------ RECORDS PROVIDED

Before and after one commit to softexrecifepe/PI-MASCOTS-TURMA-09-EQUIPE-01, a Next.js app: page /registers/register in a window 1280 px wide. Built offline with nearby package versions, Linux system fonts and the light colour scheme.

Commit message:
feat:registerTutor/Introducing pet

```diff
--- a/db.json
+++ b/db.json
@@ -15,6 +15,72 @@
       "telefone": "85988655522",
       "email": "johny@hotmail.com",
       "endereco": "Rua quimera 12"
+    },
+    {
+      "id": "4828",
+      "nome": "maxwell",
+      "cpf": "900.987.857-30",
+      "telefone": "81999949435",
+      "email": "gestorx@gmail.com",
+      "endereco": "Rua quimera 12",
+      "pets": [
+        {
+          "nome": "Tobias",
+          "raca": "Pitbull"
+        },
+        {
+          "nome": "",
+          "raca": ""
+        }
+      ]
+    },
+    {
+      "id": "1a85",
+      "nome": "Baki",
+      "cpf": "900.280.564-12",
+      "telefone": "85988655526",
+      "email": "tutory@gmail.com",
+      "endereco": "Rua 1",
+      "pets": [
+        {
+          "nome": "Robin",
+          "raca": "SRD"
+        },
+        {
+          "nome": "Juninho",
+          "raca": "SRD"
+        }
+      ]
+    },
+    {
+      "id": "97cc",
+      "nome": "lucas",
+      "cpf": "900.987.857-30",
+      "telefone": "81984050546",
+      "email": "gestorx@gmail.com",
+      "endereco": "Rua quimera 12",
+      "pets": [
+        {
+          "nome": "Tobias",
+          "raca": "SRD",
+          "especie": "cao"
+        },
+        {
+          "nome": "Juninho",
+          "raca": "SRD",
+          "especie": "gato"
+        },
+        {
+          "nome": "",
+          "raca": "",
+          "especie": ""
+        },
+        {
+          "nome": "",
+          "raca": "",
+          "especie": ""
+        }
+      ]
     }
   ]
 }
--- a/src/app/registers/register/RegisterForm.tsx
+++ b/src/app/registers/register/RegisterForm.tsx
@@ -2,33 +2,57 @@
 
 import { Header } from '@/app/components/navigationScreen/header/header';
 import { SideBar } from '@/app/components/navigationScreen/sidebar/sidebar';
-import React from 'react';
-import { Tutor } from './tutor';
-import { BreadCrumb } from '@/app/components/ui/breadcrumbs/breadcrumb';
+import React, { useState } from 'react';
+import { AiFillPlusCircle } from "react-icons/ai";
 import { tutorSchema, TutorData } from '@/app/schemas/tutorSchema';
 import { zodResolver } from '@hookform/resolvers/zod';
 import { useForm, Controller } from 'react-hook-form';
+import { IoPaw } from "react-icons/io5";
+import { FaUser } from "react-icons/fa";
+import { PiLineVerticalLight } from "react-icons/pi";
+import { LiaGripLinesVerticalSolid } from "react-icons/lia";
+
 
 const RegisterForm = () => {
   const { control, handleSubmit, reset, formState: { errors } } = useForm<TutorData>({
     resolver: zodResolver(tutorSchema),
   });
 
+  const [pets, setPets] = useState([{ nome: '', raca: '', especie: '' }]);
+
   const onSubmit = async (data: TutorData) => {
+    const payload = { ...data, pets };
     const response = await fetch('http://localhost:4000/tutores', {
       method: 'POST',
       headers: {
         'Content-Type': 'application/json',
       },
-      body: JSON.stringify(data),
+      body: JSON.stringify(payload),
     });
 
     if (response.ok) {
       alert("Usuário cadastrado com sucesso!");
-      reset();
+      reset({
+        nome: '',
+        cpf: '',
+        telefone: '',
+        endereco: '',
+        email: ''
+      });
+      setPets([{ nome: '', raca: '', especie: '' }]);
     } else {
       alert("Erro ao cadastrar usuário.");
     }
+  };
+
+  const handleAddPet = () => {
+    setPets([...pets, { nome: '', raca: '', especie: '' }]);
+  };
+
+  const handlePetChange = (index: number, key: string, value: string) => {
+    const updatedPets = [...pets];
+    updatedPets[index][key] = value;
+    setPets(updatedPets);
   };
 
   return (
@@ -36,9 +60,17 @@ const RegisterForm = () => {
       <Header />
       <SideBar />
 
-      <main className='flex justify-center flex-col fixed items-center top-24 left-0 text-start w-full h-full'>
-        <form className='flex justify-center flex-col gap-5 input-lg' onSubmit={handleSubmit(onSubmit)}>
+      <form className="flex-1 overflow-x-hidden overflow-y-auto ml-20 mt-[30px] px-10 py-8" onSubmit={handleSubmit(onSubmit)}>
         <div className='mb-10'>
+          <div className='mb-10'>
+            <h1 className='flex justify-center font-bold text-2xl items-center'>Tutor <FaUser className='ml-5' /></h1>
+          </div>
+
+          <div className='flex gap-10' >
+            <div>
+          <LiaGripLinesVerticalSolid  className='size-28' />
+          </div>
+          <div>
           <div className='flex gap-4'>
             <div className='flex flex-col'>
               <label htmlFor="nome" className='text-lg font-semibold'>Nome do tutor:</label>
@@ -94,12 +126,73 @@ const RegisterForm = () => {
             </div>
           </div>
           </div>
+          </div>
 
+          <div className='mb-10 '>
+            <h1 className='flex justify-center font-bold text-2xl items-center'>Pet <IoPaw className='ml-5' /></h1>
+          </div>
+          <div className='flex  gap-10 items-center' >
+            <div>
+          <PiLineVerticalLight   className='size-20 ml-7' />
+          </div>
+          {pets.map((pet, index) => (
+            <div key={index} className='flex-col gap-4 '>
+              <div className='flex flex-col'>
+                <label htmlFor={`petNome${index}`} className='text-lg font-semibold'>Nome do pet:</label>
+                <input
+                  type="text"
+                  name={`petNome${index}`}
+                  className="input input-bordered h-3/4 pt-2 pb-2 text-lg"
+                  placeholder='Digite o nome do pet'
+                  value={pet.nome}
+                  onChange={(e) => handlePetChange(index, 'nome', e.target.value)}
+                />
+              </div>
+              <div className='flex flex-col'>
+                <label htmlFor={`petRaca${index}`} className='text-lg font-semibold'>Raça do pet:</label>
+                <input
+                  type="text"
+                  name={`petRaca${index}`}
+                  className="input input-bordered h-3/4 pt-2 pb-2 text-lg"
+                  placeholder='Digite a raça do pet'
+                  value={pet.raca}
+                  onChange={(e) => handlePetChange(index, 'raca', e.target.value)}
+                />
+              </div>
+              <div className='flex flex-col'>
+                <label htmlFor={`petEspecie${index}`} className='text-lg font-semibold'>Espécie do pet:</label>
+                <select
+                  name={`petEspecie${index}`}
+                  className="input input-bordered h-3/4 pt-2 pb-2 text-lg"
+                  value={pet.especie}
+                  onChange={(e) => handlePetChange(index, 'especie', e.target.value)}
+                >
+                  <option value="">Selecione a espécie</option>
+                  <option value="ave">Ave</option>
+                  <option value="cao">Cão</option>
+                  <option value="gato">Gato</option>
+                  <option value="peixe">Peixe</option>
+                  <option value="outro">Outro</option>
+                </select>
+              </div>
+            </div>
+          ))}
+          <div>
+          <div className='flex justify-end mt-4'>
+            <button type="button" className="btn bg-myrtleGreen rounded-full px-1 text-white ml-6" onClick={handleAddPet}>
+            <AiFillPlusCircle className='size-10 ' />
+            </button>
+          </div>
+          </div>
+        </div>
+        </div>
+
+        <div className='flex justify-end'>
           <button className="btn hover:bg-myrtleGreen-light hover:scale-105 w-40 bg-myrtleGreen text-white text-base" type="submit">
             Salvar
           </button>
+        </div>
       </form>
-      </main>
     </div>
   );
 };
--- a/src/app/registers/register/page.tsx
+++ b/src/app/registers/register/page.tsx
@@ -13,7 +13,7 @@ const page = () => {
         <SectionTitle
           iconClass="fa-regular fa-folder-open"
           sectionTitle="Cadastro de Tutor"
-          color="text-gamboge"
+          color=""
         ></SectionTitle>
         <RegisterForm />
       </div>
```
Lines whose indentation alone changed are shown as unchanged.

------------

WORK TO COMPLETE: Show every line above in which the word "justify" occurs.

EXERCISE ANSWER:
-      <main className='flex justify-center flex-col fixed items-center top-24 left-0 text-start w-full h-full'>
-        <form className='flex justify-center flex-col gap-5 input-lg' onSubmit={handleSubmit(onSubmit)}>
+            <h1 className='flex justify-center font-bold text-2xl items-center'>Tutor <FaUser className='ml-5' /></h1>
+            <h1 className='flex justify-center font-bold text-2xl items-center'>Pet <IoPaw className='ml-5' /></h1>
+          <div className='flex justify-end mt-4'>
+        <div className='flex justify-end'>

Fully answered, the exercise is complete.